:: Exercise objective ::
Each entry below has to be written out again without any change.
────────────────
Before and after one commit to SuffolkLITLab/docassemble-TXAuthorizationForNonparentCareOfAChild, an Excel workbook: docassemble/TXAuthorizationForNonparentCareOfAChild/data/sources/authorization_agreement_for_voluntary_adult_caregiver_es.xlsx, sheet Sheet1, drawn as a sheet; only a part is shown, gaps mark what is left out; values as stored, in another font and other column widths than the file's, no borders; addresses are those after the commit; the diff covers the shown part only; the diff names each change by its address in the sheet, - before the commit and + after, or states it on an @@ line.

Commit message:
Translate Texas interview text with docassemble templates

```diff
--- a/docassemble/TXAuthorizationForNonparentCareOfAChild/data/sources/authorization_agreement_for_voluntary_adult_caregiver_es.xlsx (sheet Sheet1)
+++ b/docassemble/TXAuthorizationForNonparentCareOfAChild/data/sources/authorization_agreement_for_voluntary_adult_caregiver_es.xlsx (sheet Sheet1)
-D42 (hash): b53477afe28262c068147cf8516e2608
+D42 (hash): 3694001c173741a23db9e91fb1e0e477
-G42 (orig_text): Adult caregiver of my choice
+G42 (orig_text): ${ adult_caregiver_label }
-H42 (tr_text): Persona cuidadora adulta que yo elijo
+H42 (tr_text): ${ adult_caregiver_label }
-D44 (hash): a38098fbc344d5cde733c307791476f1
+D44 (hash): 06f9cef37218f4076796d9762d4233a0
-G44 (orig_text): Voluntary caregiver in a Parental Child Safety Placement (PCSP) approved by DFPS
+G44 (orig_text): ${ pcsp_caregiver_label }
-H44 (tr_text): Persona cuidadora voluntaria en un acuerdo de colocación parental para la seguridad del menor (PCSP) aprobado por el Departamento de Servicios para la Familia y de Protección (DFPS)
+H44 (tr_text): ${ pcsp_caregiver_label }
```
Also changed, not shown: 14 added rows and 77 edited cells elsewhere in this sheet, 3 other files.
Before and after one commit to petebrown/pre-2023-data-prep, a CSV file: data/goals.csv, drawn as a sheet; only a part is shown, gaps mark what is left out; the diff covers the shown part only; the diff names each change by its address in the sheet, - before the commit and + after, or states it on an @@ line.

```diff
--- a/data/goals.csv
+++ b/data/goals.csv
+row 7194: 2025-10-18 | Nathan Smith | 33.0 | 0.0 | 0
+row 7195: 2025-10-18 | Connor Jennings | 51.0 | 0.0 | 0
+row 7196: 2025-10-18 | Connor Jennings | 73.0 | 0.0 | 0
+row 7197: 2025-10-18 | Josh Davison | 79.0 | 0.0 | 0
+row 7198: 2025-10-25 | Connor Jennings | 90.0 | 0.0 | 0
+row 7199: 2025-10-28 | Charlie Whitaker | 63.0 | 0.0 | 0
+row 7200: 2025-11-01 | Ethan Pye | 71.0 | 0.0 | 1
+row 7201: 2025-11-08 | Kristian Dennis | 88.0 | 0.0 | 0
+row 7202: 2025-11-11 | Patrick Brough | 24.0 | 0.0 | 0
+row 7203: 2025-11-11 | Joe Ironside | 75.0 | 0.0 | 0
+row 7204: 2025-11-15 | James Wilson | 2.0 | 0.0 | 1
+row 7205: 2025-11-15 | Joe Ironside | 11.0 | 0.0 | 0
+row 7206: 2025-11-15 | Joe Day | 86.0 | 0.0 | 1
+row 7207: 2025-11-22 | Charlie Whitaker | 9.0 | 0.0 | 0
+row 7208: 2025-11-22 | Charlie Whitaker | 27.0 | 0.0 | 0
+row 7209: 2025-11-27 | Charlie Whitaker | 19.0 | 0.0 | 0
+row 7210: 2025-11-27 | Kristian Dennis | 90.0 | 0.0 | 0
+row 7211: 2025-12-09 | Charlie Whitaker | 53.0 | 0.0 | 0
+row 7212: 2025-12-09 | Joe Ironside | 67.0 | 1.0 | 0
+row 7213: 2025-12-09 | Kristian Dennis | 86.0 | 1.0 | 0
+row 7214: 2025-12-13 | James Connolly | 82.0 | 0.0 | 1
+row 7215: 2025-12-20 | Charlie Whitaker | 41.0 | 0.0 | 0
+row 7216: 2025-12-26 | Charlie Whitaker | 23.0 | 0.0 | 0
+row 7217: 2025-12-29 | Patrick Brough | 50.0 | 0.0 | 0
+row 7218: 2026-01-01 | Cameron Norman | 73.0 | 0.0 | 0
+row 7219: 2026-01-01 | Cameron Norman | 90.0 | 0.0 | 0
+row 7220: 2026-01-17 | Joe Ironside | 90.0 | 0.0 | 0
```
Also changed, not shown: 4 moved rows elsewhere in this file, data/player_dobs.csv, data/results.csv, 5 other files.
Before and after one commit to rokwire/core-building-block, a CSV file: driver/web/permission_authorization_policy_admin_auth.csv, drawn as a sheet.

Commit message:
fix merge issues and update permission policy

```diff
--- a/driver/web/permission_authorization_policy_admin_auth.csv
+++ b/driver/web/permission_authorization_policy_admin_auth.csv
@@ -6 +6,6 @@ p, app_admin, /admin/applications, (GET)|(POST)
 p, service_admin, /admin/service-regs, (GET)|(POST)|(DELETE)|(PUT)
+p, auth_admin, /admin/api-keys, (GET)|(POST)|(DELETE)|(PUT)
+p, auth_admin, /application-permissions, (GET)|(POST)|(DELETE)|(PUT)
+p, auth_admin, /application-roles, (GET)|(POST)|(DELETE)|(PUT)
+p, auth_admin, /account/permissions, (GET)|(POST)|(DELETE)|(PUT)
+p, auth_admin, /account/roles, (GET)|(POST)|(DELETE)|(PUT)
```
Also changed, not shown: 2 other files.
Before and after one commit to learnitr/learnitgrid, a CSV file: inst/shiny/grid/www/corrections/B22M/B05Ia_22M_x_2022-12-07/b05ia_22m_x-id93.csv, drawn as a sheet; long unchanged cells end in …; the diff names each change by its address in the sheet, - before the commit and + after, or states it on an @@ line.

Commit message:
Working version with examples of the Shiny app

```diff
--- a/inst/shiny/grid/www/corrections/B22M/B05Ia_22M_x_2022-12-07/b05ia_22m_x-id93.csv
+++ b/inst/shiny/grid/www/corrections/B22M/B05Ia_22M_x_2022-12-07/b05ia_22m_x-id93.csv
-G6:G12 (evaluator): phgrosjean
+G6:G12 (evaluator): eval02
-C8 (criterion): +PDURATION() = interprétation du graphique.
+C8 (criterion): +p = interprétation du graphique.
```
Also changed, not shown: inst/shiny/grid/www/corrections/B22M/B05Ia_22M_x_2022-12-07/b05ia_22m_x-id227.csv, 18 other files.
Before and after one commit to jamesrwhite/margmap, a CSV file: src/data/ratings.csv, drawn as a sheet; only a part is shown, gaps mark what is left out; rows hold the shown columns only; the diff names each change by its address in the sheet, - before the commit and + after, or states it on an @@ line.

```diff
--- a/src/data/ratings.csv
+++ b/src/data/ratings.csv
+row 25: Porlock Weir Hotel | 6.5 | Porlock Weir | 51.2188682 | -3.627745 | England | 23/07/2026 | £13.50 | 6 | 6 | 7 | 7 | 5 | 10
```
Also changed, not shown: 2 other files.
────────────────
:: Result for this task ::
Before and after one commit to SuffolkLITLab/docassemble-TXAuthorizationForNonparentCareOfAChild, an Excel workbook: docassemble/TXAuthorizationForNonparentCareOfAChild/data/sources/authorization_agreement_for_voluntary_adult_caregiver_es.xlsx, sheet Sheet1, drawn as a sheet; only a part is shown, gaps mark what is left out; values as stored, in another font and other column widths than the file's, no borders; addresses are those after the commit; the diff covers the shown part only; the diff names each change by its address in the sheet, - before the commit and + after, or states it on an @@ line.

Commit message:
Translate Texas interview text with docassemble templates

```diff
--- a/docassemble/TXAuthorizationForNonparentCareOfAChild/data/sources/authorization_agreement_for_voluntary_adult_caregiver_es.xlsx (sheet Sheet1)
+++ b/docassemble/TXAuthorizationForNonparentCareOfAChild/data/sources/authorization_agreement_for_voluntary_adult_caregiver_es.xlsx (sheet Sheet1)
-D42 (hash): b53477afe28262c068147cf8516e2608
+D42 (hash): 3694001c173741a23db9e91fb1e0e477
-G42 (orig_text): Adult caregiver of my choice
+G42 (orig_text): ${ adult_caregiver_label }
-H42 (tr_text): Persona cuidadora adulta que yo elijo
+H42 (tr_text): ${ adult_caregiver_label }
-D44 (hash): a38098fbc344d5cde733c307791476f1
+D44 (hash): 06f9cef37218f4076796d9762d4233a0
-G44 (orig_text): Voluntary caregiver in a Parental Child Safety Placement (PCSP) approved by DFPS
+G44 (orig_text): ${ pcsp_caregiver_label }
-H44 (tr_text): Persona cuidadora voluntaria en un acuerdo de colocación parental para la seguridad del menor (PCSP) aprobado por el Departamento de Servicios para la Familia y de Protección (DFPS)
+H44 (tr_text): ${ pcsp_caregiver_label }
```
Also changed, not shown: 14 added rows and 77 edited cells elsewhere in this sheet, 3 other files.
Before and after one commit to petebrown/pre-2023-data-prep, a CSV file: data/goals.csv, drawn as a sheet; only a part is shown, gaps mark what is left out; the diff covers the shown part only; the diff names each change by its address in the sheet, - before the commit and + after, or states it on an @@ line.

```diff
--- a/data/goals.csv
+++ b/data/goals.csv
+row 7194: 2025-10-18 | Nathan Smith | 33.0 | 0.0 | 0
+row 7195: 2025-10-18 | Connor Jennings | 51.0 | 0.0 | 0
+row 7196: 2025-10-18 | Connor Jennings | 73.0 | 0.0 | 0
+row 7197: 2025-10-18 | Josh Davison | 79.0 | 0.0 | 0
+row 7198: 2025-10-25 | Connor Jennings | 90.0 | 0.0 | 0
+row 7199: 2025-10-28 | Charlie Whitaker | 63.0 | 0.0 | 0
+row 7200: 2025-11-01 | Ethan Pye | 71.0 | 0.0 | 1
+row 7201: 2025-11-08 | Kristian Dennis | 88.0 | 0.0 | 0
+row 7202: 2025-11-11 | Patrick Brough | 24.0 | 0.0 | 0
+row 7203: 2025-11-11 | Joe Ironside | 75.0 | 0.0 | 0
+row 7204: 2025-11-15 | James Wilson | 2.0 | 0.0 | 1
+row 7205: 2025-11-15 | Joe Ironside | 11.0 | 0.0 | 0
+row 7206: 2025-11-15 | Joe Day | 86.0 | 0.0 | 1
+row 7207: 2025-11-22 | Charlie Whitaker | 9.0 | 0.0 | 0
+row 7208: 2025-11-22 | Charlie Whitaker | 27.0 | 0.0 | 0
+row 7209: 2025-11-27 | Charlie Whitaker | 19.0 | 0.0 | 0
+row 7210: 2025-11-27 | Kristian Dennis | 90.0 | 0.0 | 0
+row 7211: 2025-12-09 | Charlie Whitaker | 53.0 | 0.0 | 0
+row 7212: 2025-12-09 | Joe Ironside | 67.0 | 1.0 | 0
+row 7213: 2025-12-09 | Kristian Dennis | 86.0 | 1.0 | 0
+row 7214: 2025-12-13 | James Connolly | 82.0 | 0.0 | 1
+row 7215: 2025-12-20 | Charlie Whitaker | 41.0 | 0.0 | 0
+row 7216: 2025-12-26 | Charlie Whitaker | 23.0 | 0.0 | 0
+row 7217: 2025-12-29 | Patrick Brough | 50.0 | 0.0 | 0
+row 7218: 2026-01-01 | Cameron Norman | 73.0 | 0.0 | 0
+row 7219: 2026-01-01 | Cameron Norman | 90.0 | 0.0 | 0
+row 7220: 2026-01-17 | Joe Ironside | 90.0 | 0.0 | 0
```
Also changed, not shown: 4 moved rows elsewhere in this file, data/player_dobs.csv, data/results.csv, 5 other files.
Before and after one commit to rokwire/core-building-block, a CSV file: driver/web/permission_authorization_policy_admin_auth.csv, drawn as a sheet.

Commit message:
fix merge issues and update permission policy

```diff
--- a/driver/web/permission_authorization_policy_admin_auth.csv
+++ b/driver/web/permission_authorization_policy_admin_auth.csv
@@ -6 +6,6 @@ p, app_admin, /admin/applications, (GET)|(POST)
 p, service_admin, /admin/service-regs, (GET)|(POST)|(DELETE)|(PUT)
+p, auth_admin, /admin/api-keys, (GET)|(POST)|(DELETE)|(PUT)
+p, auth_admin, /application-permissions, (GET)|(POST)|(DELETE)|(PUT)
+p, auth_admin, /application-roles, (GET)|(POST)|(DELETE)|(PUT)
+p, auth_admin, /account/permissions, (GET)|(POST)|(DELETE)|(PUT)
+p, auth_admin, /account/roles, (GET)|(POST)|(DELETE)|(PUT)
```
Also changed, not shown: 2 other files.
Before and after one commit to learnitr/learnitgrid, a CSV file: inst/shiny/grid/www/corrections/B22M/B05Ia_22M_x_2022-12-07/b05ia_22m_x-id93.csv, drawn as a sheet; long unchanged cells end in …; the diff names each change by its address in the sheet, - before the commit and + after, or states it on an @@ line.

Commit message:
Working version with examples of the Shiny app

```diff
--- a/inst/shiny/grid/www/corrections/B22M/B05Ia_22M_x_2022-12-07/b05ia_22m_x-id93.csv
+++ b/inst/shiny/grid/www/corrections/B22M/B05Ia_22M_x_2022-12-07/b05ia_22m_x-id93.csv
-G6:G12 (evaluator): phgrosjean
+G6:G12 (evaluator): eval02
-C8 (criterion): +PDURATION() = interprétation du graphique.
+C8 (criterion): +p = interprétation du graphique.
```
Also changed, not shown: inst/shiny/grid/www/corrections/B22M/B05Ia_22M_x_2022-12-07/b05ia_22m_x-id227.csv, 18 other files.
Before and after one commit to jamesrwhite/margmap, a CSV file: src/data/ratings.csv, drawn as a sheet; only a part is shown, gaps mark what is left out; rows hold the shown columns only; the diff names each change by its address in the sheet, - before the commit and + after, or states it on an @@ line.

```diff
--- a/src/data/ratings.csv
+++ b/src/data/ratings.csv
+row 25: Porlock Weir Hotel | 6.5 | Porlock Weir | 51.2188682 | -3.627745 | England | 23/07/2026 | £13.50 | 6 | 6 | 7 | 7 | 5 | 10
```
Also changed, not shown: 2 other files.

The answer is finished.